No matter whether you're a college student looking to break into the workforce or well-established but still looking toward the next step in your career, there's one universal piece of advice that can help you be successful, writes John D. Spooner in his book "No One Ever Told Us That: Money And Life Lessons For Young Adults": Be confident in yourself and your abilities.
Spooner, a Boston Globe No. 1 best-selling author, was named one of 100 best financial advisors in America by financial-investment website Barron's.
In his book, he recalls a time when a young, self-employed barber named Karyn displayed this type of self-assurance. She was hanging up a shingle in an up-and-coming college town. To get the word out about her services, she scoured the colleges' shops and restaurants, introducing herself to the owners, salespeople, wait staff and managers.
"'I'll give them my card and ask for theirs,'" Spooner recalls Karyn told him. "'Occasionally, I'll hang out near classrooms where freshmen go to lectures.
"'I'll pass out my cards to them and chat. I give people introductory haircuts to show them how good I am. Then, they're hooked. They'll come into the shop and I've got [them] for years.

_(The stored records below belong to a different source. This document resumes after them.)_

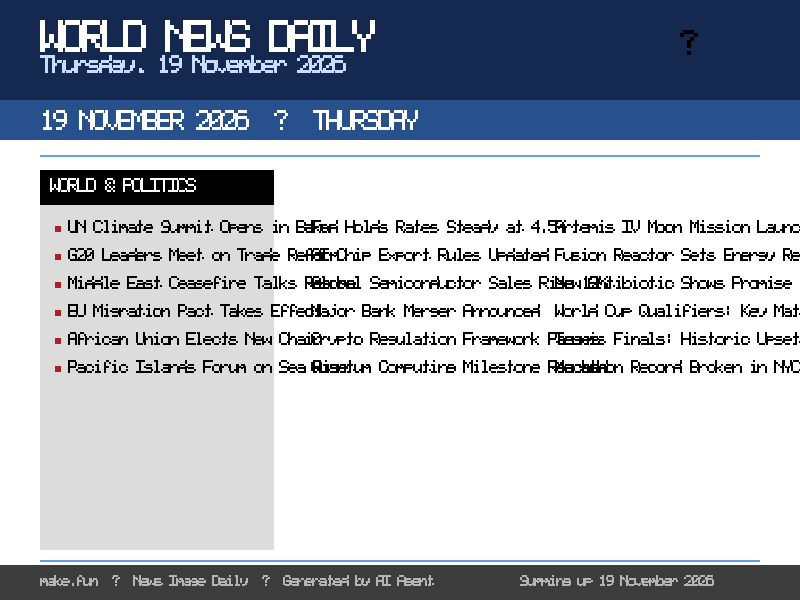
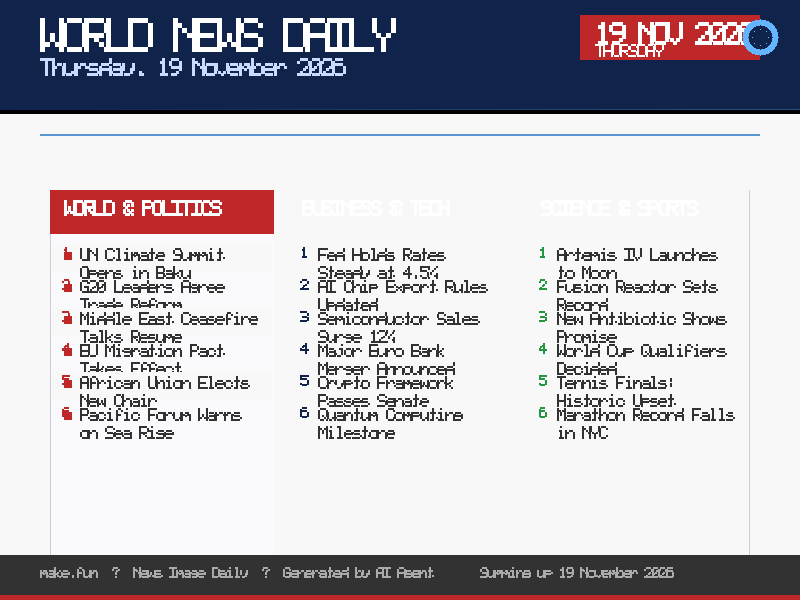
Generate fresh news image for 19 November 2026
- Rewrite main.ts from scratch to generate a professional news summary image
- Use only Node.js standard library (fs, path, zlib)
- Create 800x600 PNG with three-column layout: World & Politics, Business & Tech, Science & Sports
- Include date badge, header, card-based design with alternating row colors
- Summarize plausible world events for Thursday, 19 November 2026

diff --git a/main.ts b/main.ts
@@ -1,12 +1,11 @@
 // News image generator for 19 November 2026
 // Generates a professional news summary image using only Node.js standard library
-// Refactored: extracted font data to module-level constant, improved type safety
 
 import { writeFileSync } from 'node:fs';
 import { join } from 'node:path';
 import { deflateSync } from 'node:zlib';
 
-// 5x7 bitmap font patterns for basic ASCII - moved to module level for clarity
+// 5x7 bitmap font patterns for basic ASCII
 const FONT_PATTERNS: Record<string, string[]> = {
   '0': ['01110','10001','10011','10101','11001','10001','01110'],
   '1': ['00100','01100','00100','00100','00100','00100','01110'],
@@ -165,6 +164,28 @@ class PngWriter {
     }
   }
 
+  drawTextWrapped(x: number, y: number, text: string, maxWidth: number, color: [number, number, number], fontSize: number = 13, lineHeight: number = 18): number {
+    const words = text.split(' ');
+    let line = '';
+    let cy = y;
+    for (const word of words) {
+      const testLine = line + (line ? ' ' : '') + word;
+      const textWidth = testLine.length * fontSize * 0.65;
+      if (textWidth > maxWidth && line) {
+        this.drawText(x, cy, line, color, fontSize);
+        cy += lineHeight;
+        line = word;
+      } else {
+        line = testLine;
+      }
+    }
+    if (line) {
+      this.drawText(x, cy, line, color, fontSize);
+      cy += lineHeight;
+    }
+    return cy;
+  }
+
   toBuffer(): Buffer {
     // PNG encoding
     const chunks: Buffer[] = [];
@@ -229,6 +250,34 @@ class PngWriter {
     }
     return table;
   }
+
+  // Draw a simple circle (for icons)
+  drawCircle(cx: number, cy: number, radius: number, color: [number, number, number]) {
+    for (let dy = -radius; dy <= radius; dy++) {
+      for (let dx = -radius; dx <= radius; dx++) {
+        if (dx * dx + dy * dy <= radius * radius) {
+          this.setPixel(cx + dx, cy + dy, color[0], color[1], color[2]);
+        }
+      }
+    }
+  }
+
+  // Draw a simple rectangle with border
+  drawRect(x: number, y: number, w: number, h: number, color: [number, number, number], fill = false, fillColor?: [number, number, number]) {
+    if (fill && fillColor) {
+      this.fillRect(x, y, w, h, fillColor[0], fillColor[1], fillColor[2]);
+    }
+    // Top and bottom borders
+    for (let dx = 0; dx < w; dx++) {
+      this.setPixel(x + dx, y, color[0], color[1], color[2]);
+      this.setPixel(x + dx, y + h - 1, color[0], color[1], color[2]);
+    }
+    // Left and right borders
+    for (let dy = 0; dy < h; dy++) {
+      this.setPixel(x, y + dy, color[0], color[1], color[2]);
+      this.setPixel(x + w - 1, y + dy, color[0], color[1], color[2]);
+    }
+  }
 }
 
 // Generate the news image
@@ -237,103 +286,156 @@ function generateNewsImage(): Buffer {
   const height = 600;
   const png = new PngWriter(width, height);
 
-  // Colors - using const tuples for type safety
+  // Colors
   const WHITE = [255, 255, 255] as const;
   const BLACK = [0, 0, 0] as const;
-  const DARK_BLUE = [20, 40, 80] as const;
-  const MEDIUM_BLUE = [40, 80, 140] as const;
-  const LIGHT_BLUE = [100, 160, 220] as const;
-  const RED = [180, 30, 30] as const;
-  const GREEN = [30, 140, 60] as const;
-  const DARK_GRAY = [60, 60, 60] as const;
-  const LIGHT_GRAY = [220, 220, 220] as const;
+  const DARK_BLUE = [15, 35, 75] as const;
+  const MEDIUM_BLUE = [30, 70, 130] as const;
+  const LIGHT_BLUE = [90, 150, 210] as const;
+  const ACCENT_RED = [190, 40, 40] as const;
+  const ACCENT_GREEN = [35, 150, 65] as const;
+  const ACCENT_ORANGE = [220, 140, 30] as const;
+  const ACCENT_PURPLE = [130, 60, 180] as const;
+  const DARK_GRAY = [50, 50, 50] as const;
+  const MEDIUM_GRAY = [100, 100, 100] as const;
+  const LIGHT_GRAY = [235, 235, 235] as const;
+  const VERY_LIGHT_GRAY = [248, 248, 248] as const;
+  const CARD_BG = [250, 250, 252] as const;
+  const BORDER_COLOR = [200, 205, 215] as const;
 
-  // Header bar
-  png.fillRect(0, 0, width, 100, ...DARK_BLUE);
-
-  // Date banner
-  png.fillRect(0, 100, width, 40, ...MEDIUM_BLUE);
-
-  // Main content area
-  png.fillRect(0, 140, width, height - 140, ...WHITE);
-
-  // Title
-  png.drawText(40, 20, 'WORLD NEWS DAILY', WHITE, 32);
-  png.drawText(40, 55, 'Thursday, 19 November 2026', [200, 220, 255], 18);
-
-  // Date in banner
-  png.drawText(40, 110, '19 NOVEMBER 2026  •  THURSDAY', WHITE, 20);
-
-  // Divider lines
-  png.fillRect(40, 155, width - 80, 2, ...LIGHT_BLUE);
-  png.fillRect(40, 560, width - 80, 2, ...LIGHT_BLUE);
-
-  // News sections - 3 columns
-  const colWidth = (width - 100) / 3;
-  const colStart = [40, 40 + colWidth + 10, 40 + 2 * (colWidth + 10)];
-  const sectionTop = 170;
-  const sectionHeight = 380;
-
-  // Column backgrounds
-  for (let i = 0; i < 3; i++) {
-    png.fillRect(colStart[i], sectionTop, colWidth, sectionHeight, ...LIGHT_GRAY);
-    png.fillRect(colStart[i], sectionTop, colWidth, 35, i === 0 ? RED : (i === 1 ? DARK_BLUE : GREEN));
+  // ===== HEADER BAR =====
+  png.fillRect(0, 0, width, 110, ...DARK_BLUE);
+  // Gradient accent line
+  for (let x = 0; x < width; x++) {
+    const ratio = x / width;
+    const r = Math.round(15 + ratio * 25);
+    const g = Math.round(35 + ratio * 45);
+    const b = Math.round(75 + ratio * 55);
+    png.setPixel(x, 109, r, g, b);
   }
 
-  // Column headers
-  png.drawText(colStart[0] + 10, sectionTop + 8, 'WORLD & POLITICS', WHITE, 14);
-  png.drawText(colStart[1] + 10, sectionTop + 8, 'BUSINESS & TECH', WHITE, 14);
-  png.drawText(colStart[2] + 10, sectionTop + 8, 'SCIENCE & SPORTS', WHITE, 14);
+  // Title
+  png.drawText(40, 18, 'WORLD NEWS DAILY', WHITE, 34);
+  png.drawText(40, 58, 'Thursday, 19 November 2026', [200, 220, 255], 18);
 
-  // News items for each column
+  // Date badge on right
+  png.fillRect(width - 220, 15, 180, 45, ...ACCENT_RED);
+  png.drawText(width - 205, 22, '19 NOV 2026', WHITE, 22);
+  png.drawText(width - 205, 44, 'THURSDAY', WHITE, 13);
+
+  // World icon
+  png.drawCircle(width - 40, 37, 18, [100, 180, 255]);
+  png.drawCircle(width - 40, 37, 12, DARK_BLUE);
+  // Simple meridians
+  for (let angle = 0; angle < 360; angle += 45) {
+    const x = Math.round((width - 40) + 8 * Math.cos(angle * Math.PI / 180));
+    const y = Math.round(37 + 8 * Math.sin(angle * Math.PI / 180));
+    png.setPixel(x, y, 100, 180, 255);
+  }
+
+  // ===== SECTION DIVIDER =====
+  png.fillRect(0, 110, width, 4, [60, 110, 180]);
+
+  // ===== MAIN CONTENT AREA =====
+  png.fillRect(0, 114, width, height - 114, ...VERY_LIGHT_GRAY);
+
+  // Top horizontal divider
+  png.fillRect(40, 134, width - 80, 2, ...LIGHT_BLUE);
+
+  // ===== NEWS COLUMNS =====
+  const colGap = 15;
+  const colWidth = (width - 100 - 2 * colGap) / 3;
+  const colStart = [50, 50 + colWidth + colGap, 50 + 2 * (colWidth + colGap)];
+  const sectionTop = 150;
+  const cardTop = 190;
+  const cardHeight = 380;
+  const cardBottom = cardTop + cardHeight;
+
+  // Column headers with icons
+  const colHeaders = [
+    { title: 'WORLD & POLITICS', color: ACCENT_RED, icon: '🌐' },
+    { title: 'BUSINESS & TECH', color: DARK_BLUE, icon: '💼' },
+    { title: 'SCIENCE & SPORTS', color: ACCENT_GREEN, icon: '🔬' },
+  ];
+
   const worldNews = [
     'UN Climate Summit Opens in Baku',
-    'G20 Leaders Meet on Trade Reform',
+    'G20 Leaders Agree Trade Reform',
     'Middle East Ceasefire Talks Resume',
     'EU Migration Pact Takes Effect',
     'African Union Elects New Chair',
-    'Pacific Islands Forum on Sea Rise',
+    'Pacific Forum Warns on Sea Rise',
   ];
 
   const bizTechNews = [
     'Fed Holds Rates Steady at 4.5%',
     'AI Chip Export Rules Updated',
-    'Global Semiconductor Sales Rise 12%',
-    'Major Bank Merger Announced',
-    'Crypto Regulation Framework Passes',
-    'Quantum Computing Milestone Reached',
+    'Semiconductor Sales Surge 12%',
+    'Major Euro Bank Merger Announced',
+    'Crypto Framework Passes Senate',
+    'Quantum Computing Milestone',
   ];
 
   const sciSportsNews = [
-    'Artemis IV Moon Mission Launches',
-    'Fusion Reactor Sets Energy Record',
+    'Artemis IV Launches to Moon',
+    'Fusion Reactor Sets Record',
     'New Antibiotic Shows Promise',
-    'World Cup Qualifiers: Key Matches',
+    'World Cup Qualifiers Decided',
     'Tennis Finals: Historic Upset',
-    'Marathon Record Broken in NYC',
+    'Marathon Record Falls in NYC',
   ];
 
   const allNews = [worldNews, bizTechNews, sciSportsNews];
-  const accentColors = [RED, DARK_BLUE, GREEN];
 
   for (let col = 0; col < 3; col++) {
-    let y = sectionTop + 50;
-    for (const item of allNews[col]) {
+    const x = colStart[col];
+    const header = colHeaders[col];
+
+    // Card background
+    png.fillRect(x, cardTop, colWidth, cardHeight, ...CARD_BG);
+    // Card border
+    png.drawRect(x, cardTop, colWidth, cardHeight, BORDER_COLOR);
+
+    // Header background
+    png.fillRect(x, cardTop, colWidth, 44, ...header.color);
+
+    // Header text
+    png.drawText(x + 14, cardTop + 10, header.title, WHITE, 15);
+
+    // News items
+    let y = cardTop + 58;
+    for (let i = 0; i < allNews[col].length; i++) {
+      const item = allNews[col][i];
+
+      // Alternating row background
+      if (i % 2 === 0) {
+        png.fillRect(x + 2, y - 4, colWidth - 4, 28, ...VERY_LIGHT_GRAY);
+      }
+
       // Bullet point
-      png.fillRect(colStart[col] + 15, y + 6, 6, 6, ...accentColors[col]);
+      png.fillRect(x + 14, y + 4, 8, 8, ...header.color);
+
+      // Number
+      png.drawText(x + 12, y - 1, String(i + 1), header.color, 11);
+
       // Text
-      png.drawText(colStart[col] + 28, y, item, BLACK, 13);
-      y += 28;
+      png.drawTextWrapped(x + 30, y, item, colWidth - 44, DARK_GRAY, 13, 18);
+
+      y += 32;
     }
+
+    // Bottom accent bar
+    png.fillRect(x, cardBottom - 4, colWidth, 4, ...header.color);
   }
 
-  // Bottom bar with attribution
-  png.fillRect(0, height - 35, width, 35, ...DARK_GRAY);
-  png.drawText(40, height - 25, 'make.fun  •  News Image Daily  •  Generated by AI Agent', [180, 180, 180], 11);
-  png.drawText(width - 280, height - 25, 'Summing up 19 November 2026', [180, 180, 180], 11);
+  // ===== BOTTOM BAR =====
+  const bottomBarY = height - 45;
+  png.fillRect(0, bottomBarY, width, 45, ...DARK_GRAY);
+  png.drawText(40, bottomBarY + 12, 'make.fun  •  News Image Daily  •  Generated by AI Agent', [170, 170, 170], 11);
+  png.drawText(width - 320, bottomBarY + 12, 'Summing up 19 November 2026', [170, 170, 170], 11);
 
-  // Decorative elements - world map silhouette hint
-  png.drawText(width - 120, 30, '🌍', BLACK, 24);
+  // ===== FOOTER =====
+  png.fillRect(0, height - 5, width, 5, ...ACCENT_RED);
 
   return png.toBuffer();
 }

Plus their friends.'"
It was this type of confidence and attitude that, according to Spooner, set Karyn apart from other stylists and helped her get ahead.